§ **Task item**
Copy all records exactly; omit pictures.

§ **Records contained in a dataset**
————————

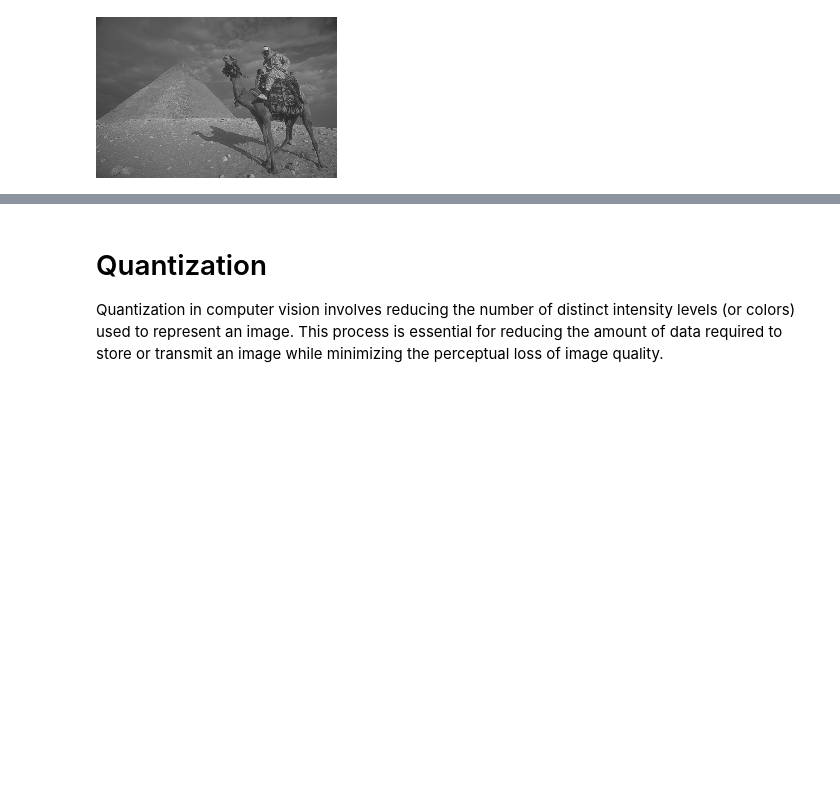
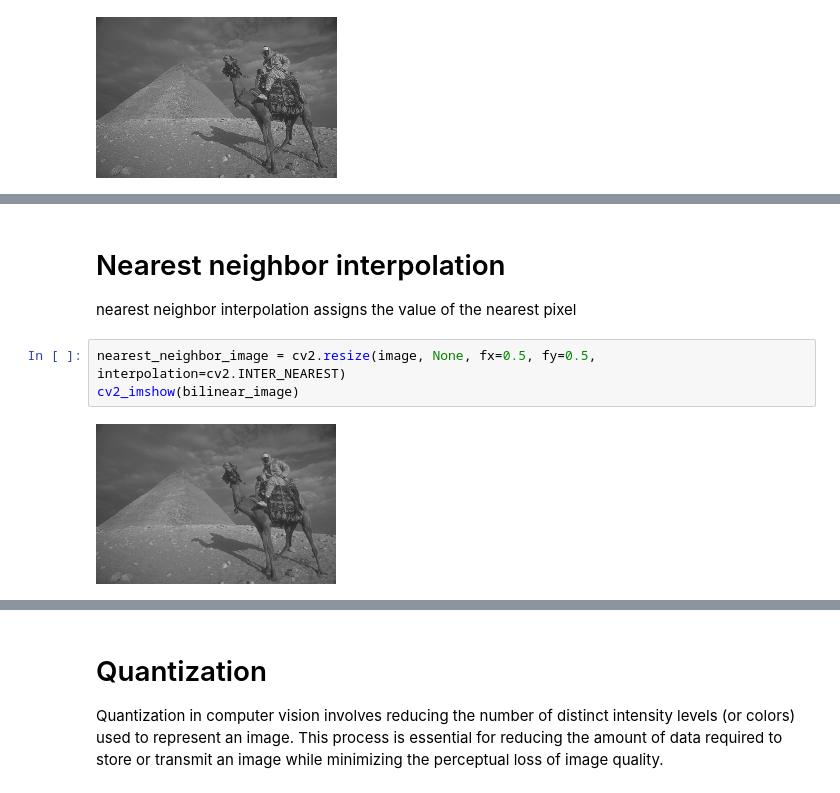
Before and after one commit to Aleena24/Computer-Vision, a Jupyter notebook: extra3_sampling_and_quantization_techniques.ipynb, the cells around one changed output, grey strips where cells are left out. Drawn from its saved outputs; the diff is of its cells as text; blank space fills up the shorter version.

```diff
--- a/extra3_sampling_and_quantization_techniques.ipynb
+++ b/extra3_sampling_and_quantization_techniques.ipynb
@@ -28,0 +51,8 @@ cv2_imshow(sampled_image)
+# %% [markdown]
+# Nearest neighbor interpolation
+nearest neighbor interpolation assigns the value of the nearest pixel
+# %%
+nearest_neighbor_image = cv2.resize(image, None, fx=0.5, fy=0.5, interpolation=cv2.INTER_NEAREST)
+cv2_imshow(bilinear_image)
+# %% [output]
+[figure, added]
```
Also changed, not shown: parts of 8 cells of this notebook.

————————

§ **Reply**
Before and after one commit to Aleena24/Computer-Vision, a Jupyter notebook: extra3_sampling_and_quantization_techniques.ipynb, the cells around one changed output, grey strips where cells are left out. Drawn from its saved outputs; the diff is of its cells as text; blank space fills up the shorter version.

```diff
--- a/extra3_sampling_and_quantization_techniques.ipynb
+++ b/extra3_sampling_and_quantization_techniques.ipynb
@@ -28,0 +51,8 @@ cv2_imshow(sampled_image)
+# %% [markdown]
+# Nearest neighbor interpolation
+nearest neighbor interpolation assigns the value of the nearest pixel
+# %%
+nearest_neighbor_image = cv2.resize(image, None, fx=0.5, fy=0.5, interpolation=cv2.INTER_NEAREST)
+cv2_imshow(bilinear_image)
+# %% [output]
+[figure, added]
```
Also changed, not shown: parts of 8 cells of this notebook.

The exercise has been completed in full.